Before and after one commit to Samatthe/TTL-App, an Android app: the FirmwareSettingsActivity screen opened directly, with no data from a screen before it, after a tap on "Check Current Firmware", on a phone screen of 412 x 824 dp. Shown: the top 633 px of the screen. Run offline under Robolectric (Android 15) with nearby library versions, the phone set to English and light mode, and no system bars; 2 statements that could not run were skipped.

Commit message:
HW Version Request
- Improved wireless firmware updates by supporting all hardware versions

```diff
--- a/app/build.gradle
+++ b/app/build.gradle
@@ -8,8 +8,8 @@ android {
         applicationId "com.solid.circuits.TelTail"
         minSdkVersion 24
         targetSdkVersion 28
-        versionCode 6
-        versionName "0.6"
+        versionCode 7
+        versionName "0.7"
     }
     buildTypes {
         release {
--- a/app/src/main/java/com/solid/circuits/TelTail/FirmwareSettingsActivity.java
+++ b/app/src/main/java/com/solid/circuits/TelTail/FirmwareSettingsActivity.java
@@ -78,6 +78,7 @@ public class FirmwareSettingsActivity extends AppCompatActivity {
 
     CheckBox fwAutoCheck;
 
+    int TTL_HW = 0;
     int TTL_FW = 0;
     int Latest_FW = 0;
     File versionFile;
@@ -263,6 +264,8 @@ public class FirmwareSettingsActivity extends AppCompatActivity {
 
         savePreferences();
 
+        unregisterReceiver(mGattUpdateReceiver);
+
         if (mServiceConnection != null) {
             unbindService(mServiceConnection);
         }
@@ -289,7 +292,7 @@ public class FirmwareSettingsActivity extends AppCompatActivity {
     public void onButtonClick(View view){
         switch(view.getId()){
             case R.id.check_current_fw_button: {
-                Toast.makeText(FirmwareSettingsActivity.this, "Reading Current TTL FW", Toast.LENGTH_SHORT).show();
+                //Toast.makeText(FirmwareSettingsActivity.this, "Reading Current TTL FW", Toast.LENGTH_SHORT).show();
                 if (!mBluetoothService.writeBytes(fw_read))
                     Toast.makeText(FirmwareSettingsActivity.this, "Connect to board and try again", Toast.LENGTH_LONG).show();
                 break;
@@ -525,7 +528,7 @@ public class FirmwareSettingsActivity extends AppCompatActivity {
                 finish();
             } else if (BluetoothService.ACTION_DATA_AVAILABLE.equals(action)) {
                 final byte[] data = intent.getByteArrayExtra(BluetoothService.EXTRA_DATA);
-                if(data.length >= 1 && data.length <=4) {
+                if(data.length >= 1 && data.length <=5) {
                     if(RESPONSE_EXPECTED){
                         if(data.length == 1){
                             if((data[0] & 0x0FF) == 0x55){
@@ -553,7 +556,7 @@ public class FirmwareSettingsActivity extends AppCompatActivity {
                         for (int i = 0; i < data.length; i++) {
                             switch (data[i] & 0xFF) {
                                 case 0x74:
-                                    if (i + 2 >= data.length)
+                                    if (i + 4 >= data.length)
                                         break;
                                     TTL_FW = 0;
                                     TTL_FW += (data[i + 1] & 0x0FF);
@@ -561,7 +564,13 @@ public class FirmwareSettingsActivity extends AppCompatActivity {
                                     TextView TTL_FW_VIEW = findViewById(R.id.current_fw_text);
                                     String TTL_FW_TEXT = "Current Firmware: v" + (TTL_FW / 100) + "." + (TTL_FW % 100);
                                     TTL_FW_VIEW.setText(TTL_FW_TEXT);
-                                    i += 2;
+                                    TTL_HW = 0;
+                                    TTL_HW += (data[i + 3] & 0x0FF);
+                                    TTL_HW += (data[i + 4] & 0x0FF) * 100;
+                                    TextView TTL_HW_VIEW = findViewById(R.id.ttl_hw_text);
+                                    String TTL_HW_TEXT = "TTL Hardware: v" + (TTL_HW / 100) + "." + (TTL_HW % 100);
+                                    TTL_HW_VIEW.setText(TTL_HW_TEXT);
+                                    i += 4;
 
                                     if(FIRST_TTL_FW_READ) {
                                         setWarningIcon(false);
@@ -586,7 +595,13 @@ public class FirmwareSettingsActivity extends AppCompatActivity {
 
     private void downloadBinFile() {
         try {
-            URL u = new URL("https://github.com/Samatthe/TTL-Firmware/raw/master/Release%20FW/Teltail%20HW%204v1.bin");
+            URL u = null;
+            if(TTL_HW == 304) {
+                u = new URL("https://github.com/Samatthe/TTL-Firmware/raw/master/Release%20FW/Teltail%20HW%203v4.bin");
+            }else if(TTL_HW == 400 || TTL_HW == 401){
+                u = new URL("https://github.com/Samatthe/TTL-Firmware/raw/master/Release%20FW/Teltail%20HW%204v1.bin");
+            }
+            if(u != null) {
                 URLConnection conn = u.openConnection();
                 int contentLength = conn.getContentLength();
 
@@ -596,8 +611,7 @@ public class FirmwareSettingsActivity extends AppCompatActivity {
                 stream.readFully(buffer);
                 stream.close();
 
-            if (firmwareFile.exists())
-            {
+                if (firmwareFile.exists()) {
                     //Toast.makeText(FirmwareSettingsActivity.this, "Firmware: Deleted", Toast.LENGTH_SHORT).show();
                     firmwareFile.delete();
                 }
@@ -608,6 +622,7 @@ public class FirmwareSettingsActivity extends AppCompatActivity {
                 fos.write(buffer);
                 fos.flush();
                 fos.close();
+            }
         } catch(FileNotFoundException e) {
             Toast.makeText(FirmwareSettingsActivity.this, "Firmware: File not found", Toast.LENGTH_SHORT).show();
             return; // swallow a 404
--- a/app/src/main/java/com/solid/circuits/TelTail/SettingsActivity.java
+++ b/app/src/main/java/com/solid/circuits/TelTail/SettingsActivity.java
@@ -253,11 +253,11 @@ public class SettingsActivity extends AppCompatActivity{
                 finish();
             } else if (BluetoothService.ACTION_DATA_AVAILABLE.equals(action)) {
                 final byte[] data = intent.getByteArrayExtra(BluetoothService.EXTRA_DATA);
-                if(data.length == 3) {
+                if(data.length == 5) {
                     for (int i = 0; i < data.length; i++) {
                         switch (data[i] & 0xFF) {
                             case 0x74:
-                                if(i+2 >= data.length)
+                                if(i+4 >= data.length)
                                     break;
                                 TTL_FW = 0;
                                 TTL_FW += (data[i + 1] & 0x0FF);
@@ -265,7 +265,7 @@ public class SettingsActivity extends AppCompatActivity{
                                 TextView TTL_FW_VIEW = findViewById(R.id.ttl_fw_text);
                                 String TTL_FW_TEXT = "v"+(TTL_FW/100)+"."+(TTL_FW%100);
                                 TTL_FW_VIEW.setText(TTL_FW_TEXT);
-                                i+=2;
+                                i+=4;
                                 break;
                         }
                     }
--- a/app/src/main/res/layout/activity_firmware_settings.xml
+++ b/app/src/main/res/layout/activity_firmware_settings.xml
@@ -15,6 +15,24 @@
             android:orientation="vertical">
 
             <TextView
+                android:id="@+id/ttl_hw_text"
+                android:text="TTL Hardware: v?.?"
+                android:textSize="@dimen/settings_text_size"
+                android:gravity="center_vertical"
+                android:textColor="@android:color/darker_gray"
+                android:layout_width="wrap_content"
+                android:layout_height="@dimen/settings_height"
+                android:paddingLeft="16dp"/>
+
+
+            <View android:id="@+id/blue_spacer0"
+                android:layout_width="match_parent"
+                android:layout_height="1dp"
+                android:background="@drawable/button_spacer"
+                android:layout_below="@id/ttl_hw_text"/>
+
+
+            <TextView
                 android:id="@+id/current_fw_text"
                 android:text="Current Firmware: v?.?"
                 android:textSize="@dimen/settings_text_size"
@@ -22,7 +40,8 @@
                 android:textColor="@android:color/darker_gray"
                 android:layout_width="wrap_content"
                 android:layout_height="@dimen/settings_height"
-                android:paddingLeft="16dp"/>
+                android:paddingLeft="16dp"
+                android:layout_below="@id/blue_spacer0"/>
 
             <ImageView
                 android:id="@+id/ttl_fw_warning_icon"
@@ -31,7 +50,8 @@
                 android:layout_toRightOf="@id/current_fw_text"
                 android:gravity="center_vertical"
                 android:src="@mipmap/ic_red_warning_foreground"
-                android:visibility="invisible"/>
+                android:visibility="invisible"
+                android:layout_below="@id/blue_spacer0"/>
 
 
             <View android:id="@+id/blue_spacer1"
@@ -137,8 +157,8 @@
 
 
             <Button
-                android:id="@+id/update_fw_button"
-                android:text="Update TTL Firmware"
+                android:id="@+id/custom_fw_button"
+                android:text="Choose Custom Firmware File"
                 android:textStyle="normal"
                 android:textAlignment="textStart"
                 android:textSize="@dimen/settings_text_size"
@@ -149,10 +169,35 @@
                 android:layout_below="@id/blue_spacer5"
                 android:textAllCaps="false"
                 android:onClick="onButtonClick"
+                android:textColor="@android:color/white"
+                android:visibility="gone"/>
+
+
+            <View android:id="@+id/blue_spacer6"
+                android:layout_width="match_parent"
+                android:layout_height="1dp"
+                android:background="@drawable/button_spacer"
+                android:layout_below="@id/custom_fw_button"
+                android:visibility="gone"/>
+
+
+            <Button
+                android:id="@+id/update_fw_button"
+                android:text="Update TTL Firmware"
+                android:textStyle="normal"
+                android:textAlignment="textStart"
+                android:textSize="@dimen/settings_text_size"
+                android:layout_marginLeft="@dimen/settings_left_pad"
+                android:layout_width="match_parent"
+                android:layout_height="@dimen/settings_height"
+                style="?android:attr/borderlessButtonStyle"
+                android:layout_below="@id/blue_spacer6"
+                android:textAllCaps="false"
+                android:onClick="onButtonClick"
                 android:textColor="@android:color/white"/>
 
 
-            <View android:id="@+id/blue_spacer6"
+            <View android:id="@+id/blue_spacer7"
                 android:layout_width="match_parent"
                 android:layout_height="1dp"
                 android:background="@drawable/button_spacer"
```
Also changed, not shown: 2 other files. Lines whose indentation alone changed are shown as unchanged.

****

● **YOUR ASSIGNMENT**
Please show each line in the records above that contains "mServiceConnection".

● **SOLUTION**
         if (mServiceConnection != null) {
             unbindService(mServiceConnection);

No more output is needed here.